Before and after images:
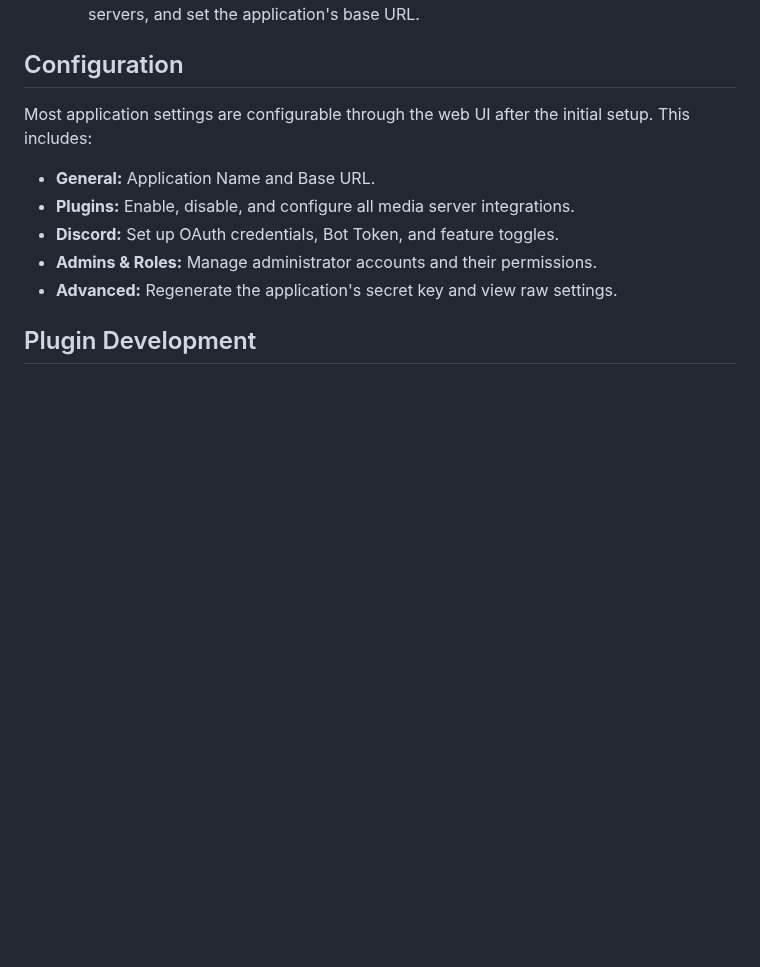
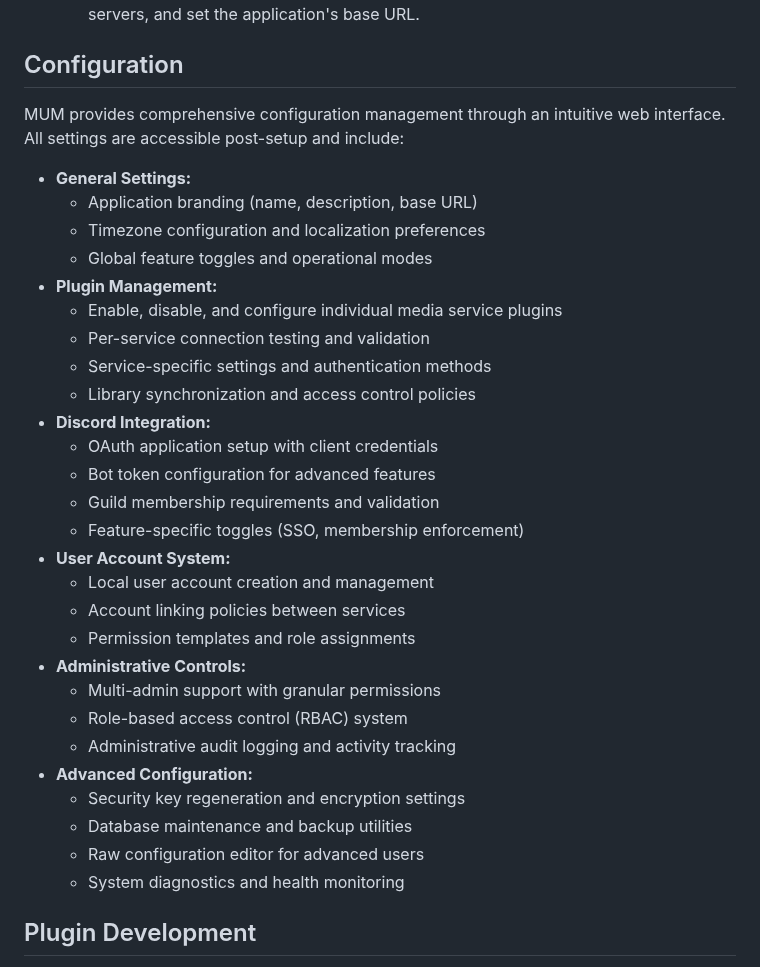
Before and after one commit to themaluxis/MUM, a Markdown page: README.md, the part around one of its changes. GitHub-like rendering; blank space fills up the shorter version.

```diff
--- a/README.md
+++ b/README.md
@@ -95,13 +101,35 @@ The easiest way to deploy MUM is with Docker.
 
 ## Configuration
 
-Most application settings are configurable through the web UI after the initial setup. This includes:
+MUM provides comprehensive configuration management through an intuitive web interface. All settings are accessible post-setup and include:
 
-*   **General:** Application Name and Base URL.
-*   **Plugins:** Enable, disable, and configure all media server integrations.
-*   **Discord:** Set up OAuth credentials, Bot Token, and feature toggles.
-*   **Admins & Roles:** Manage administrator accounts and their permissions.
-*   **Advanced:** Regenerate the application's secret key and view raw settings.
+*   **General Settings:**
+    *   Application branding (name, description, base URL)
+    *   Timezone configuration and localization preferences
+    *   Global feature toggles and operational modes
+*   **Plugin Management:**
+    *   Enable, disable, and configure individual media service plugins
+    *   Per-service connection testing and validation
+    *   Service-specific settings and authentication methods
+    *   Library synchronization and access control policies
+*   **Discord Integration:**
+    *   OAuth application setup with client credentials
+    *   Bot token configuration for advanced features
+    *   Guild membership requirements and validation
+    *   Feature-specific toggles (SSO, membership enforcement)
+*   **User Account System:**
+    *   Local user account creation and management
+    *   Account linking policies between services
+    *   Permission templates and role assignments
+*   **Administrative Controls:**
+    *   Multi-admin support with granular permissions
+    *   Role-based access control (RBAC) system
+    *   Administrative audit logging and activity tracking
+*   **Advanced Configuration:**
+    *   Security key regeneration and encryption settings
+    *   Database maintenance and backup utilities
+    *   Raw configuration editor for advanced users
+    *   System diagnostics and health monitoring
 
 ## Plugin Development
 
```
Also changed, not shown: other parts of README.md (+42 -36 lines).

* The problem *
Every line above is to be reproduced verbatim, and the pictures are to be omitted.

* Solution for this exercise *
Before and after one commit to themaluxis/MUM, a Markdown page: README.md, the part around one of its changes. GitHub-like rendering; blank space fills up the shorter version.

```diff
--- a/README.md
+++ b/README.md
@@ -95,13 +101,35 @@ The easiest way to deploy MUM is with Docker.
 
 ## Configuration
 
-Most application settings are configurable through the web UI after the initial setup. This includes:
+MUM provides comprehensive configuration management through an intuitive web interface. All settings are accessible post-setup and include:
 
-*   **General:** Application Name and Base URL.
-*   **Plugins:** Enable, disable, and configure all media server integrations.
-*   **Discord:** Set up OAuth credentials, Bot Token, and feature toggles.
-*   **Admins & Roles:** Manage administrator accounts and their permissions.
-*   **Advanced:** Regenerate the application's secret key and view raw settings.
+*   **General Settings:**
+    *   Application branding (name, description, base URL)
+    *   Timezone configuration and localization preferences
+    *   Global feature toggles and operational modes
+*   **Plugin Management:**
+    *   Enable, disable, and configure individual media service plugins
+    *   Per-service connection testing and validation
+    *   Service-specific settings and authentication methods
+    *   Library synchronization and access control policies
+*   **Discord Integration:**
+    *   OAuth application setup with client credentials
+    *   Bot token configuration for advanced features
+    *   Guild membership requirements and validation
+    *   Feature-specific toggles (SSO, membership enforcement)
+*   **User Account System:**
+    *   Local user account creation and management
+    *   Account linking policies between services
+    *   Permission templates and role assignments
+*   **Administrative Controls:**
+    *   Multi-admin support with granular permissions
+    *   Role-based access control (RBAC) system
+    *   Administrative audit logging and activity tracking
+*   **Advanced Configuration:**
+    *   Security key regeneration and encryption settings
+    *   Database maintenance and backup utilities
+    *   Raw configuration editor for advanced users
+    *   System diagnostics and health monitoring
 
 ## Plugin Development
 
```
Also changed, not shown: other parts of README.md (+42 -36 lines).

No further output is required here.